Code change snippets
* * *

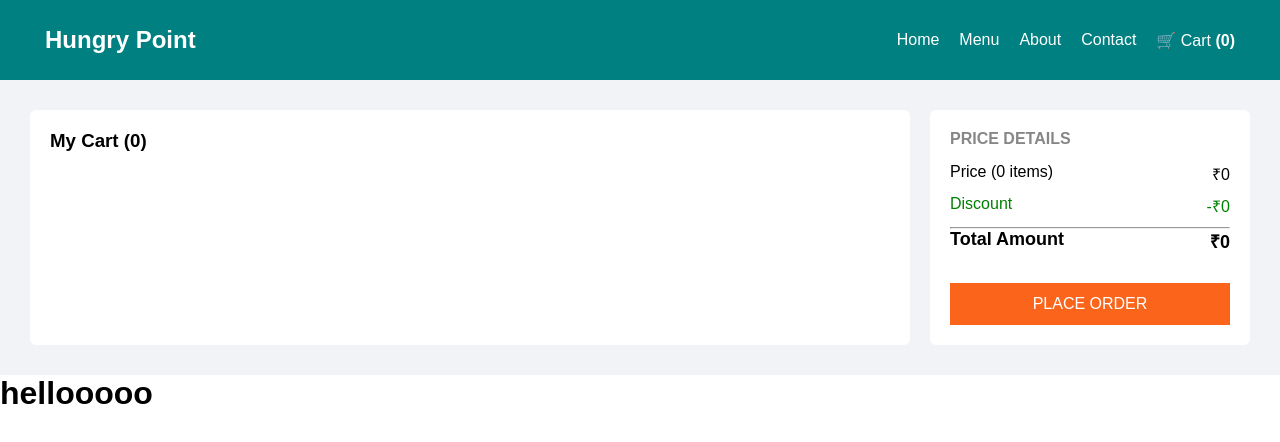
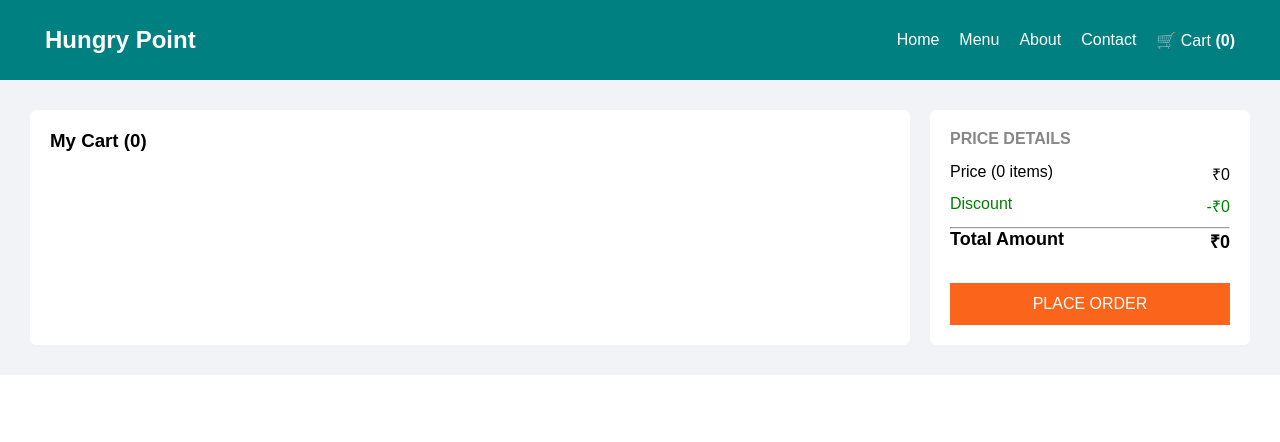
Before and after one commit to kamini-developer/hungryPoint, a React (Vite) app: page /cart in a window 1280 px wide. Shown: the top 442 px of the page. Built offline with nearby package versions, Linux system fonts and the light colour scheme.

Commit message:
remove mssg

```diff
--- a/src/App.jsx
+++ b/src/App.jsx
@@ -23,7 +23,7 @@ function App() {
           <Route path="/contact" element={<Contact />} />
           <Route path="/cart" element={<Cart />} />
         </Routes>
-        <h1>hellooooo</h1>
+
 
       </CartProvider>
 
```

* * *

The task
All of the entries above are to be written out exactly, with no pictures.

Task output
Before and after one commit to kamini-developer/hungryPoint, a React (Vite) app: page /cart in a window 1280 px wide. Shown: the top 442 px of the page. Built offline with nearby package versions, Linux system fonts and the light colour scheme.

Commit message:
remove mssg

```diff
--- a/src/App.jsx
+++ b/src/App.jsx
@@ -23,7 +23,7 @@ function App() {
           <Route path="/contact" element={<Contact />} />
           <Route path="/cart" element={<Cart />} />
         </Routes>
-        <h1>hellooooo</h1>
+
 
       </CartProvider>
 
```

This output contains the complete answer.